AMOEBLOG: How would you describe Down At Lulu's to someone who has never seen it?
TINA: Hmmm !!! A John Waters, Beyond the Valley of the Dolls, Rock N Roll High School, the Madonna Inn, Rock N Roll Burrito!
AMOEBLOG: How exactly did Down At Lulu's come into being?
I have been hearing friends talk about this band for years. Numerous people told me of their great devotion for Okkervil. But I didn't really give them the time they deserved until the last album, "Black Sheep Boy." The album was great and a bit magical. It got a lot of praise as I am sure this new one will get as well. I say magical mostly because of singer Will Sheff. He has one of those voices that is really easy to fall in love with. He is also in the band Shearwater with Jonathan Meiburg.
As I have been talking about this band more lately, I have also found out that many of my friends also like Okkervil River. It is always a nice little surprise to find out some of your friends like a band that you had hoped they would like.
Class is something that some people severely lack. I hate to generalize but some of the most awful displays of low class that I’ve seen have come from affluent people.
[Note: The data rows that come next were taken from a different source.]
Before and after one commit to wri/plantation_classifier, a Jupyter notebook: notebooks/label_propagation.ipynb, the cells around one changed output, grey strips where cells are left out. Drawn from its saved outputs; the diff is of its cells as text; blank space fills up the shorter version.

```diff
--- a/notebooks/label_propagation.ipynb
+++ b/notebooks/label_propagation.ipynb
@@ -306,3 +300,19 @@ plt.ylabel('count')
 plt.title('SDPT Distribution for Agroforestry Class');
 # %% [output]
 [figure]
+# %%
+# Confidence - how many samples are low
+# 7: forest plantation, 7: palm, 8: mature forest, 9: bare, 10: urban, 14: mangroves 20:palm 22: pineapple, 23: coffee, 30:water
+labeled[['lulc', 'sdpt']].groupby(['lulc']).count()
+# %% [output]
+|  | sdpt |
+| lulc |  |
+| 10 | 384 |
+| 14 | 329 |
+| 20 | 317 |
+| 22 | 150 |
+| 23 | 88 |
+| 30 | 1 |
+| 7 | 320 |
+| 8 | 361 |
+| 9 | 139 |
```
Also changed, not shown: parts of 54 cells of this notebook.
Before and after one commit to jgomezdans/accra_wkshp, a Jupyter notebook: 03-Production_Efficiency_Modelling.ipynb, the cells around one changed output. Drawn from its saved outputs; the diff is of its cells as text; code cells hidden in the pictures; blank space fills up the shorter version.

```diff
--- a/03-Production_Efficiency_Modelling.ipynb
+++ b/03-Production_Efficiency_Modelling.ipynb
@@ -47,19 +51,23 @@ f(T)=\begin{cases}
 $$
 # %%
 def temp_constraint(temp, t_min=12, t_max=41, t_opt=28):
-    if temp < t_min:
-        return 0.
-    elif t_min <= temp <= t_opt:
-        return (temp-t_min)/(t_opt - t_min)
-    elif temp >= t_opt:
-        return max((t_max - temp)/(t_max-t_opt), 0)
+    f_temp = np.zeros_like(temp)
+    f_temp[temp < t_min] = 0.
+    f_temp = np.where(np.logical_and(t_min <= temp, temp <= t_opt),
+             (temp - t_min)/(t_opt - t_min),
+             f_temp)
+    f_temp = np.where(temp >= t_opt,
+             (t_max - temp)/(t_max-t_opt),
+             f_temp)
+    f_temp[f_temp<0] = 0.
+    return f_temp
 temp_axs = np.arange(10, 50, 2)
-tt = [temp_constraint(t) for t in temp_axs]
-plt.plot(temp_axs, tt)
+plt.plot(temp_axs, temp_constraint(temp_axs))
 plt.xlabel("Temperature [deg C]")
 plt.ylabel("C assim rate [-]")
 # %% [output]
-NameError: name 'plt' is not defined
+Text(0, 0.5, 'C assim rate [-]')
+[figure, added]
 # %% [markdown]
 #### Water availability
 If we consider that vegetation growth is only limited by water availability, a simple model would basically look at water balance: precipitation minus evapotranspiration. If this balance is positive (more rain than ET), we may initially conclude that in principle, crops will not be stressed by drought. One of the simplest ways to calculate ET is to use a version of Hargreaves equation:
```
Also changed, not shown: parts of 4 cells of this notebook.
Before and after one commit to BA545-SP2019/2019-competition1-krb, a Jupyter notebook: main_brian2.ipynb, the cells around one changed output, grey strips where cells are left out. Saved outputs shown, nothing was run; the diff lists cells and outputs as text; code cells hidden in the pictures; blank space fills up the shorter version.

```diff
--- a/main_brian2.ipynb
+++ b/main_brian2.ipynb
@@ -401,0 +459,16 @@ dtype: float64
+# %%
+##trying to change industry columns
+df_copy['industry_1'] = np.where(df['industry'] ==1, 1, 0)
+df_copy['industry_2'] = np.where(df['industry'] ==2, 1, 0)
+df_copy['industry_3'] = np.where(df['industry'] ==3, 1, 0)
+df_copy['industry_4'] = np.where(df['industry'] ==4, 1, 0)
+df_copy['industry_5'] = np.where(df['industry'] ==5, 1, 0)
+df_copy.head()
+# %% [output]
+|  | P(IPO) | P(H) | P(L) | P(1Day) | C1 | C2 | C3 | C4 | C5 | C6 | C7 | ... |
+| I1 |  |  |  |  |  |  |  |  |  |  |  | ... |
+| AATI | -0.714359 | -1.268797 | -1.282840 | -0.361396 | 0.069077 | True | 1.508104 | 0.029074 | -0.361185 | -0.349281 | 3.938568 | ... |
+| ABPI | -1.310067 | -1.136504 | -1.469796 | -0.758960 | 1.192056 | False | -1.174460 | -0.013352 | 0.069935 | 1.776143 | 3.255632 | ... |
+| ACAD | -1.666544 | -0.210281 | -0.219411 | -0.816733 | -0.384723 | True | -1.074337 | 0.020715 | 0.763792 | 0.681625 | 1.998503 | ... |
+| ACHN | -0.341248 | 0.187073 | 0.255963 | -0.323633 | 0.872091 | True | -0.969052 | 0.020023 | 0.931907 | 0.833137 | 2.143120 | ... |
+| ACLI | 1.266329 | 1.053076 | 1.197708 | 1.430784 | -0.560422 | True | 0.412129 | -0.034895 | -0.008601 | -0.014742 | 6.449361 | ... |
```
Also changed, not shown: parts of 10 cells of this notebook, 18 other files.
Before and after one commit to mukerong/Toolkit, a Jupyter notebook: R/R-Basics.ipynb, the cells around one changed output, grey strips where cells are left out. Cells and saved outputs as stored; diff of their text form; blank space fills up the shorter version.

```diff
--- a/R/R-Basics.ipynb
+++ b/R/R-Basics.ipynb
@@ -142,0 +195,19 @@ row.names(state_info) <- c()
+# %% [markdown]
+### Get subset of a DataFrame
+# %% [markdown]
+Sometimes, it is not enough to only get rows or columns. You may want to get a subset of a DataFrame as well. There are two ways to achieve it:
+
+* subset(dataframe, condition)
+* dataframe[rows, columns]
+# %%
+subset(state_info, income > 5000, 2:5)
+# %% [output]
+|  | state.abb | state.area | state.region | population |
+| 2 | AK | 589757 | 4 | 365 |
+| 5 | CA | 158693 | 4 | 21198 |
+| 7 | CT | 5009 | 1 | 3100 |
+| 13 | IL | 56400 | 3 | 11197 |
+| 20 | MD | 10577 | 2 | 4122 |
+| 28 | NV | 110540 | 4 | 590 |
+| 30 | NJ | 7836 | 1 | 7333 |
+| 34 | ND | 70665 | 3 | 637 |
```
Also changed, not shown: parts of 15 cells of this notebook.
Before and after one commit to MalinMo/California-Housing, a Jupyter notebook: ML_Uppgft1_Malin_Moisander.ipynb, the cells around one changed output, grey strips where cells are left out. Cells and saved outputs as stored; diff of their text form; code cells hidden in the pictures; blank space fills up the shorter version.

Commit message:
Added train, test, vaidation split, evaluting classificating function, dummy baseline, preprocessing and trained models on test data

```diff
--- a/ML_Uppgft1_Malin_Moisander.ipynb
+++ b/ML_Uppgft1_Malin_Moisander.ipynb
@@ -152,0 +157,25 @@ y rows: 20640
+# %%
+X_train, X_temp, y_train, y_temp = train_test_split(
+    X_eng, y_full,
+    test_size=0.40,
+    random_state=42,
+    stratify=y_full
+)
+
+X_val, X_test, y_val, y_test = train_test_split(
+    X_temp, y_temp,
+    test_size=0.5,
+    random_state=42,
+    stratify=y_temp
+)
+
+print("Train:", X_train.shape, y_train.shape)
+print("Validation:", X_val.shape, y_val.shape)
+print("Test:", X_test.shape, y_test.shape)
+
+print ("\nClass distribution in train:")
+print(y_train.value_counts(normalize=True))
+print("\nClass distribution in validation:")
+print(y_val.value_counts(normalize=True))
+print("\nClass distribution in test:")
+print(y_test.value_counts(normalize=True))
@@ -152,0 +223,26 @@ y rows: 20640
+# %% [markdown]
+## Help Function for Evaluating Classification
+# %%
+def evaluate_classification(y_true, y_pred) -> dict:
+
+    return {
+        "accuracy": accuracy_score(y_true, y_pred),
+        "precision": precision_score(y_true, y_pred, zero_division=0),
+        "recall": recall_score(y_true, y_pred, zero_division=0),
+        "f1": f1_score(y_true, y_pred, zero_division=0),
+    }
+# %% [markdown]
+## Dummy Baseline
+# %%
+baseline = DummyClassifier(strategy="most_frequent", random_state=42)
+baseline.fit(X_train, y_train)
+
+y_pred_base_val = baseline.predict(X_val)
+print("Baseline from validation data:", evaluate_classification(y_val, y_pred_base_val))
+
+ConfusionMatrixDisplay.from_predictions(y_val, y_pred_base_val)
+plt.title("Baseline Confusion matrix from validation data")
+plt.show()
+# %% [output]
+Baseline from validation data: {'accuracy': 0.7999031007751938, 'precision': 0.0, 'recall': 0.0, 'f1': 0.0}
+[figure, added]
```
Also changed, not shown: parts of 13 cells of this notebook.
People with money and success can act the most “ghetto,” as they like to call it. The funny thing is that you can’t get away with that kind of an attitude in most barrios, otherwise someone would put you in check. Last week after I finished my DJ set at Zanzibar (insert shameless self-promotion here) in Santa Monica, I sat with my lady to have a drink. There was an older gentleman that was way into the music we were playing that night. He looked like he could have been someone’s Anthropology professor. He had a little bit of an Australian outback look to him. Anyhow, he was dancing by himself, a little strangely, but harmless. A group of drunken West Side peeps came into the club during Mexican Dubweiser’s set. One Paris Hilton knock-off noticed the guy and immediately started taunting him by dancing just like him. The guy stopped dancing, perhaps conscious of the fact that she was making fun of him. I quietly fumed as I continued to watch the bitchy Paris Hilton knock-off prance around the club.